** Given entries follows **

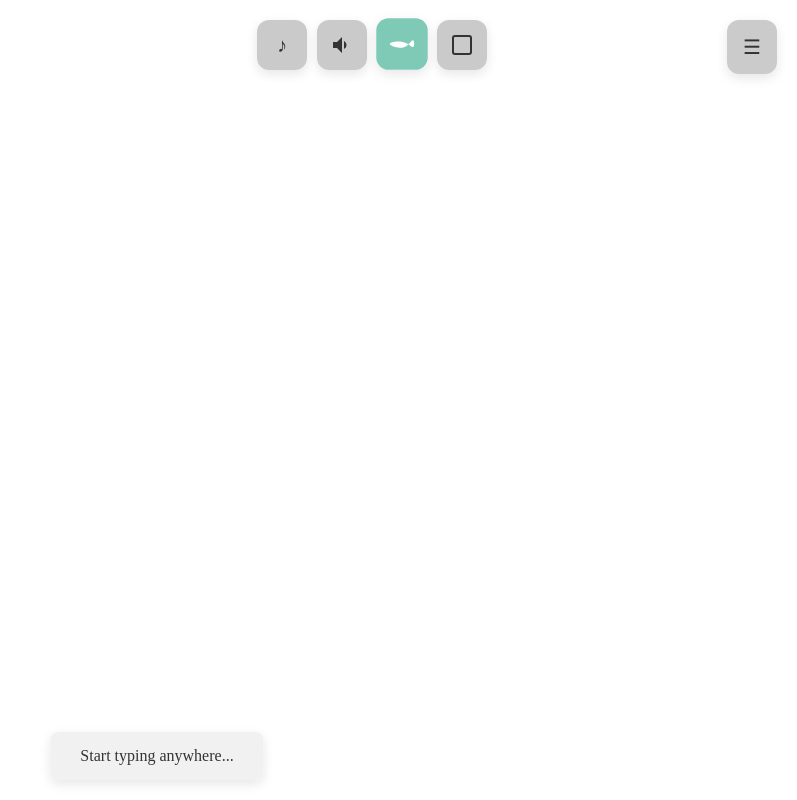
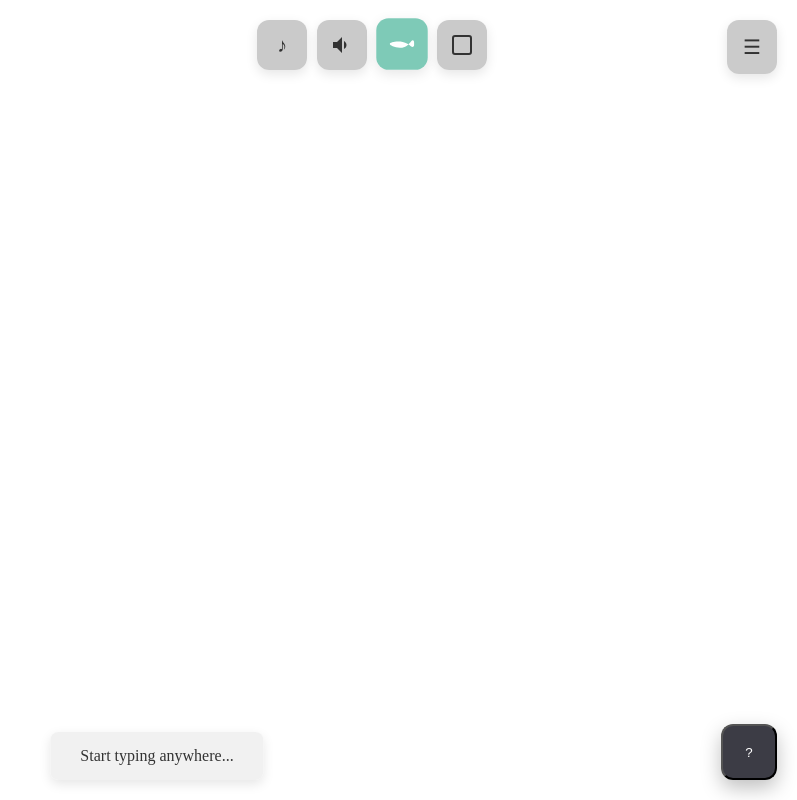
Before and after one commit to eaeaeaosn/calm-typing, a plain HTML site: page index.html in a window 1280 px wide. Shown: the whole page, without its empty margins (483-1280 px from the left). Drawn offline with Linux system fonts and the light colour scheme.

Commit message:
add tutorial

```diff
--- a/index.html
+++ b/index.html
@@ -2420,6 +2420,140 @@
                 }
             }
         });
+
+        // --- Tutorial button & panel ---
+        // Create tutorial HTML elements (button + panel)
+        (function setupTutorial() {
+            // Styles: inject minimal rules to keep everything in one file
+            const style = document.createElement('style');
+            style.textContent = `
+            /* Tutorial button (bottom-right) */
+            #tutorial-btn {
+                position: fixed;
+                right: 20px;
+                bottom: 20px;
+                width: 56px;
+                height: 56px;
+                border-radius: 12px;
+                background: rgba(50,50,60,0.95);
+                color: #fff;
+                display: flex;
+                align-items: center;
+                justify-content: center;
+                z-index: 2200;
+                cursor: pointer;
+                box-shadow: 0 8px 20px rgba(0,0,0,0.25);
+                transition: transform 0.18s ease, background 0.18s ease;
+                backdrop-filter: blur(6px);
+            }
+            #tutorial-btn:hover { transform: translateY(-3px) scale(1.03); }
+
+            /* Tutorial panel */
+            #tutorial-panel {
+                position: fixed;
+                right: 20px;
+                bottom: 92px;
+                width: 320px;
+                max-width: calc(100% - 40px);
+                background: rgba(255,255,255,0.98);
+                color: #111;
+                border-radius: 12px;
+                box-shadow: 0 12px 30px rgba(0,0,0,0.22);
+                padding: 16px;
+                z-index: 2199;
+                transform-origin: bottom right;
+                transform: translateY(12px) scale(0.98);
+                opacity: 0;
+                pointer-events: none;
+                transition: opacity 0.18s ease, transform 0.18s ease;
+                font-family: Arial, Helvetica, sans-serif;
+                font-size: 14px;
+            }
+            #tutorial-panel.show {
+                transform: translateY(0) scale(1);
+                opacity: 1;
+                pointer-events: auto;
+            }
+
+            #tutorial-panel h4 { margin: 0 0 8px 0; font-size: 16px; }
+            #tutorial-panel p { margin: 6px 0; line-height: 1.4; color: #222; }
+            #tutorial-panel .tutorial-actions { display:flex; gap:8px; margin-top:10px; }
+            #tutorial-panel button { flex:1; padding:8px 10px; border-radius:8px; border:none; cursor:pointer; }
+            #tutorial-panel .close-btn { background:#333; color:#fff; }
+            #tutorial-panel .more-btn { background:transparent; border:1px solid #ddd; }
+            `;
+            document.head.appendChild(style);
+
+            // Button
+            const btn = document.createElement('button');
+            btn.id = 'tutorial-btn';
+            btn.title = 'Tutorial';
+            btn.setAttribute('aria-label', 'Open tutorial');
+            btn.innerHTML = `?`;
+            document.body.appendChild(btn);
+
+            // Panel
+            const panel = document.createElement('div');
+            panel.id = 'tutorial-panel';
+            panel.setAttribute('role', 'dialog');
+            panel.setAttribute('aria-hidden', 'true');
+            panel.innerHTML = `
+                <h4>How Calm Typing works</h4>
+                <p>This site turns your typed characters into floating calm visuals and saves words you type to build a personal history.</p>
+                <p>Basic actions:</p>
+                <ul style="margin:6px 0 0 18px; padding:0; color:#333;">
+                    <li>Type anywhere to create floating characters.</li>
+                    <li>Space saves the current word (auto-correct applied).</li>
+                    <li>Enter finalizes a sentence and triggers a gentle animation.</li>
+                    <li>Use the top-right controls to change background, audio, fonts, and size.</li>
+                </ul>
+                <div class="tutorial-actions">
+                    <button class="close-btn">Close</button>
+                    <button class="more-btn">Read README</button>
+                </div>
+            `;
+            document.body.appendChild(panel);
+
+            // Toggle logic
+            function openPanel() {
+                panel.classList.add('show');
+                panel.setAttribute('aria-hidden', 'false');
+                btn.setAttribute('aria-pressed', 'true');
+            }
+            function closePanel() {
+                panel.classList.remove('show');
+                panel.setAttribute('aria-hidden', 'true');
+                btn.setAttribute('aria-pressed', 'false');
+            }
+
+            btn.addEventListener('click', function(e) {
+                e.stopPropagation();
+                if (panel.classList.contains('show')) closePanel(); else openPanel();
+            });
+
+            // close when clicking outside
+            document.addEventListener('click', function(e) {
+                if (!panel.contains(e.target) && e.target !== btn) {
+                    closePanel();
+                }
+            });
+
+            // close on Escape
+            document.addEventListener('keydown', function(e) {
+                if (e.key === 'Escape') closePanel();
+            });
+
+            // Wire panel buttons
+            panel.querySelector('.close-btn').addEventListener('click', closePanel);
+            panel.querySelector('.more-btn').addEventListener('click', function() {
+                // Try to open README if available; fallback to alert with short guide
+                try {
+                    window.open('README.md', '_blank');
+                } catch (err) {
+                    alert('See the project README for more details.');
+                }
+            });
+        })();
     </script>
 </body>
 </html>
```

** End of Given entries **

The lines of the records that contain the string "transform" should be located and copied.

+                transition: transform 0.18s ease, background 0.18s ease;
+            #tutorial-btn:hover { transform: translateY(-3px) scale(1.03); }
+                transform-origin: bottom right;
+                transform: translateY(12px) scale(0.98);
+                transition: opacity 0.18s ease, transform 0.18s ease;
+                transform: translateY(0) scale(1);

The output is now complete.